The ecosystem involved in making 3D printing work is extensive and complex, and it takes expertise, experience and understanding to coordinate the process effectively for consistent results. But that is precisely what the Mayo Clinic team continues to do for an increasing number of complicated cases, tackling the bottlenecks that occur at various steps in the process. A distinct advantage that Dr. Morris cited at the Mayo Clinic is an integrated approach. Multiple disciplines—virtual planning, design, 3D printing and surgical teams, for example—are altogether under one roof, facilitating communication and progress.

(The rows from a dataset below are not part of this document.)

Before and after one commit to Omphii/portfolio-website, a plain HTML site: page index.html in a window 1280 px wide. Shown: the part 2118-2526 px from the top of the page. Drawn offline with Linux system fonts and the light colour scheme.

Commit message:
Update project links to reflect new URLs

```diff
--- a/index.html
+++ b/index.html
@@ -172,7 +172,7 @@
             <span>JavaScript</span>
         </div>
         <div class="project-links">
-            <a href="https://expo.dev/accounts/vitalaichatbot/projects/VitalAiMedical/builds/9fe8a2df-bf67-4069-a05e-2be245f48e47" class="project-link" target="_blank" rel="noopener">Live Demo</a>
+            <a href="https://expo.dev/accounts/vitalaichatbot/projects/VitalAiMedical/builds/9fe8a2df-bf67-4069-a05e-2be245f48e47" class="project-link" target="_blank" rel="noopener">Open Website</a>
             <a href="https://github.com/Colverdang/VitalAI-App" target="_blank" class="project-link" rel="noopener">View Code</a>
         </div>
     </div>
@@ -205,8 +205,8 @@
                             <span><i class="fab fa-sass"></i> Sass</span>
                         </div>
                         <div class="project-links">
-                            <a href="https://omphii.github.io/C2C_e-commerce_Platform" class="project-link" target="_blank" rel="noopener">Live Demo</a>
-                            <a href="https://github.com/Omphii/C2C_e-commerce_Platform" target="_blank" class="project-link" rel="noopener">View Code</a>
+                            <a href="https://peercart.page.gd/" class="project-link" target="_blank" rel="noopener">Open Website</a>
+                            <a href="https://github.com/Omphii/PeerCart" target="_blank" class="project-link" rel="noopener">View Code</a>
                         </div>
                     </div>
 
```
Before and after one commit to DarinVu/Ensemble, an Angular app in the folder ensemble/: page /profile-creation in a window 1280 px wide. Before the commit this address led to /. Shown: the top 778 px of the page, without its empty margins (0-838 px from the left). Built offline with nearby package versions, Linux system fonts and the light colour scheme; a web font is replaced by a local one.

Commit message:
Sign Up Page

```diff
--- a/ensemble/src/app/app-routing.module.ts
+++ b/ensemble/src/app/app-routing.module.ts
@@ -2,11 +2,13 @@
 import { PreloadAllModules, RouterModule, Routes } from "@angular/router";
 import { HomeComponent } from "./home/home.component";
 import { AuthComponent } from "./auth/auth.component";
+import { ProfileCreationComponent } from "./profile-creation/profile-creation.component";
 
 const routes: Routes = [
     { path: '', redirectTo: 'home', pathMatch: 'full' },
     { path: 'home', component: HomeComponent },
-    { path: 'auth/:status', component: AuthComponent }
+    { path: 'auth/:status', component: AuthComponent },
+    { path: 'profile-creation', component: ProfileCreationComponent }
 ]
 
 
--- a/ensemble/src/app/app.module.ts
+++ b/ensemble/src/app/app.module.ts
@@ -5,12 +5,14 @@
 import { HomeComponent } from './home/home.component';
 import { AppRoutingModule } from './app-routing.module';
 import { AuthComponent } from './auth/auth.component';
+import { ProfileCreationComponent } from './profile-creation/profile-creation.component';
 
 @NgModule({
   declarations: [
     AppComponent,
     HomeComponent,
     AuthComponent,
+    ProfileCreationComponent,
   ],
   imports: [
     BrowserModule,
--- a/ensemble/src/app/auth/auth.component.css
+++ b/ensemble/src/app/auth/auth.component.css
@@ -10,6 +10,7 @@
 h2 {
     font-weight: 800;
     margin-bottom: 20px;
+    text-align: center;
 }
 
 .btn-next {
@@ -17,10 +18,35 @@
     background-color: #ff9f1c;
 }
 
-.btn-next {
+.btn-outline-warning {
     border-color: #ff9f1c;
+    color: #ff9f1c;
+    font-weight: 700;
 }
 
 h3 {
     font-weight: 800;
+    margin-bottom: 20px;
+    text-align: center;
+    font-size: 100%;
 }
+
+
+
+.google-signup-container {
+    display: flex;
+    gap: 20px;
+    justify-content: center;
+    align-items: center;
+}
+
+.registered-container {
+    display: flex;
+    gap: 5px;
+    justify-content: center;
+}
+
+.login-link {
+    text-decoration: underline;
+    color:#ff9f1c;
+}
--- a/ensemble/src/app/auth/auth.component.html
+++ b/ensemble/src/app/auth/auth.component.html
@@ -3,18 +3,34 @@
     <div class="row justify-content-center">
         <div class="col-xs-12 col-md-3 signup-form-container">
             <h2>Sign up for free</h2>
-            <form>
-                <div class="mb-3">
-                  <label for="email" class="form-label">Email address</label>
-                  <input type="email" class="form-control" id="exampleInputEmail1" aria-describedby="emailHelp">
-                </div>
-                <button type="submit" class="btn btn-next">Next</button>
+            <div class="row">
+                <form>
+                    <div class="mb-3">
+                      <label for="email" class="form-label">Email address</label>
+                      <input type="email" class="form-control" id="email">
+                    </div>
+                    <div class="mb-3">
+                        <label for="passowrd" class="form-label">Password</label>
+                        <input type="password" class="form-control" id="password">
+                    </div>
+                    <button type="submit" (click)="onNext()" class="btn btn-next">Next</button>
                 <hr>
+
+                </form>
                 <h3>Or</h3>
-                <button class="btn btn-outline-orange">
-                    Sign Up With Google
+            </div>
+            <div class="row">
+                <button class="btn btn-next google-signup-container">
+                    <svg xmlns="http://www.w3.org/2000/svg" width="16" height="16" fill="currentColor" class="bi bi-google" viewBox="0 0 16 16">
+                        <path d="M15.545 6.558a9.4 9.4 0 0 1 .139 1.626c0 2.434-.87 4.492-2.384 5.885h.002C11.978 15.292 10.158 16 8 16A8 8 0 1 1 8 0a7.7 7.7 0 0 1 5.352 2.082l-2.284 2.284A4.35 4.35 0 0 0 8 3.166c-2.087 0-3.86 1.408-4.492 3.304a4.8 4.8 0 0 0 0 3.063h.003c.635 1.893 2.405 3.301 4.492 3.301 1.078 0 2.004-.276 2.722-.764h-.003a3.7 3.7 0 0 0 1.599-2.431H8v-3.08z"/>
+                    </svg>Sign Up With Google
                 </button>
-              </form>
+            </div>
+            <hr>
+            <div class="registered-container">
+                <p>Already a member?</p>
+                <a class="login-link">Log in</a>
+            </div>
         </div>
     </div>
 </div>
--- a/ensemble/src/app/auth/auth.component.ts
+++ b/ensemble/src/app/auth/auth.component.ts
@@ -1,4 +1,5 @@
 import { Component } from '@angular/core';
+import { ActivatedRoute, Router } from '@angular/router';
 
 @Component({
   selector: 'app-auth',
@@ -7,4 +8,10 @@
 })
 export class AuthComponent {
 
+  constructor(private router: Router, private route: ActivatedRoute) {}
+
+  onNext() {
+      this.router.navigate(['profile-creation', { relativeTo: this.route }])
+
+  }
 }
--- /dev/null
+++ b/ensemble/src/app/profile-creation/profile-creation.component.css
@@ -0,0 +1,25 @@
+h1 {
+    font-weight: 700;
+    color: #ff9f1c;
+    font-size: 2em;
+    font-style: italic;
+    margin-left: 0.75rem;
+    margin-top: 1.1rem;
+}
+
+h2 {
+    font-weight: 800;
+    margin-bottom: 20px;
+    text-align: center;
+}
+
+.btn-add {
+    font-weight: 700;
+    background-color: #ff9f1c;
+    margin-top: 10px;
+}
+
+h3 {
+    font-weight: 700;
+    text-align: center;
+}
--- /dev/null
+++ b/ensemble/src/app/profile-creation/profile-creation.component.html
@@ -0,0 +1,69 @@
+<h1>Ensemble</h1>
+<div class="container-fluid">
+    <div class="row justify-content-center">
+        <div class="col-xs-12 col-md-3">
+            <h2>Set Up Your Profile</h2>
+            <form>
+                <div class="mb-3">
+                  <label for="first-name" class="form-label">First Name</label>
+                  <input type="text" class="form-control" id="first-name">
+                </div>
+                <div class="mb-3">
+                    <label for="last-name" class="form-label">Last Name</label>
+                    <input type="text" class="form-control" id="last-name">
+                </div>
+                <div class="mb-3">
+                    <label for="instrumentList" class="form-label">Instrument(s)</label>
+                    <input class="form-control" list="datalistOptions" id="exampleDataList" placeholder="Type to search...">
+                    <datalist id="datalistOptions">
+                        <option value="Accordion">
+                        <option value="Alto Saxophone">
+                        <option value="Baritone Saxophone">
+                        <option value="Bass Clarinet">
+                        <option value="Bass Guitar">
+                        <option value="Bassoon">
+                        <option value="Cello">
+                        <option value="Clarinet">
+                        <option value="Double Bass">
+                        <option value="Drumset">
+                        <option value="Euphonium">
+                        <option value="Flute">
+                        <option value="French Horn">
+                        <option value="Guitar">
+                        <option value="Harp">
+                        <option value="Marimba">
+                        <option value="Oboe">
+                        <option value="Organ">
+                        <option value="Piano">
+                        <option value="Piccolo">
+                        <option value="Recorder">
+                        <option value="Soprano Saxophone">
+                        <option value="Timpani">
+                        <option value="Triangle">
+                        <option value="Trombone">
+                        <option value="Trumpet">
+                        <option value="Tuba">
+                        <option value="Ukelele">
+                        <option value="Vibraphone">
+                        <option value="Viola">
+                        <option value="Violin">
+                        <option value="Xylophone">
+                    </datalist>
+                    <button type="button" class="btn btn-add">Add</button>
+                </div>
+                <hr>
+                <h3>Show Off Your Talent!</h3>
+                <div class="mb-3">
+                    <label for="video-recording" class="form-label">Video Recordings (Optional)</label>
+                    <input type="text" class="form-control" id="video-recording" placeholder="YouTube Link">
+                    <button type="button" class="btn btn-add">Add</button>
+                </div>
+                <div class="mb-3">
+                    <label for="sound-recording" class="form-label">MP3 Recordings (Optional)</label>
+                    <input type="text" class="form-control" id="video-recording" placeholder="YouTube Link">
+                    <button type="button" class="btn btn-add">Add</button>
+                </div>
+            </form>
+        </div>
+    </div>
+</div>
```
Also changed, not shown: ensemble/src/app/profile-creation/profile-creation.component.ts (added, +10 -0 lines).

Throughout his presentation, Dr. Morris highlighted many 3D printing case studies showing how the technology has improved treatment and care. He cited congenital scoliosis (spine deformities), which involve extremely complex surgeries due to the complexities of spinal anatomy. From the experience garnered with 3D printing spinal models, the clinic quickly advanced to 3D printing spines with tumors. ‘And once we went to tumors, there was no turning back,’ said Dr. Morris.
Other clinical cited by Dr. Morris were craniomaxillofacial surgery, thoracic surgery, urology—renal sparing surgery, orthopedic/orthopedic oncology surgery, cardiology and neurosciences.
Dr. Morris said that the benefits of 3D printed models for surgeons are matched by the benefits in explaining diagnoses and treatments to patients. Now everyone in the OR, including the patient, understands (to varying degrees) what is going to happen. Patients do not understand their MRI and CT data—even with intense explanations, it is extremely difficult for a layman to interpret this data. Dr. Morris is confident that a 3D physical model provides the patient with the means to give their ‘true informed consent’ prior to surgery.
Benefits to the patient can be seen through the surgical results. One 33-year-old female patient cited by Dr. Morris, a new mother, discovered a hard palette lump that required intensive radiological and chemotherapy treatment as well as surgery. Treatment involved surgical models for planning and patient-specific reconstruction, virtual planning and patient-specific surgical guide production.
The planning and reconstruction of the jaw, the teeth and the surgical tools was done co-operatively with the different doctors involved, in the shortest possible timeframe. One of the greatest motivations for achieving the best reconstruction possible is that cancer patients—primarily concerned about eliminating the cancer—are also extremely anxious to know how long it is going to be before they can go out in public, look normal and eat. Very human questions that the Mayo clinic is now able to go some way to addressing with positive outcomes.
Dr. Morris’ presentation was positive and upbeat, but he did not shy away from confronting the challenges still to be faced before 3D printing technology can reach its full potential. Notably, he cited: payment structures; time to model (segmentation software, ‘still the bane of our existence’, and design time); print time (particularly for large models) and print reliability; quality control; in-hospital infrastructure; manufacturing infrastructure; software; and post-processing.
Despite these challenges, which are not insurmountable, the Mayo Clinic continues as a beacon for integrated, fully operational 3D printing facilities. It truly is, in Dr. Morris’s words, ‘always about the patient.’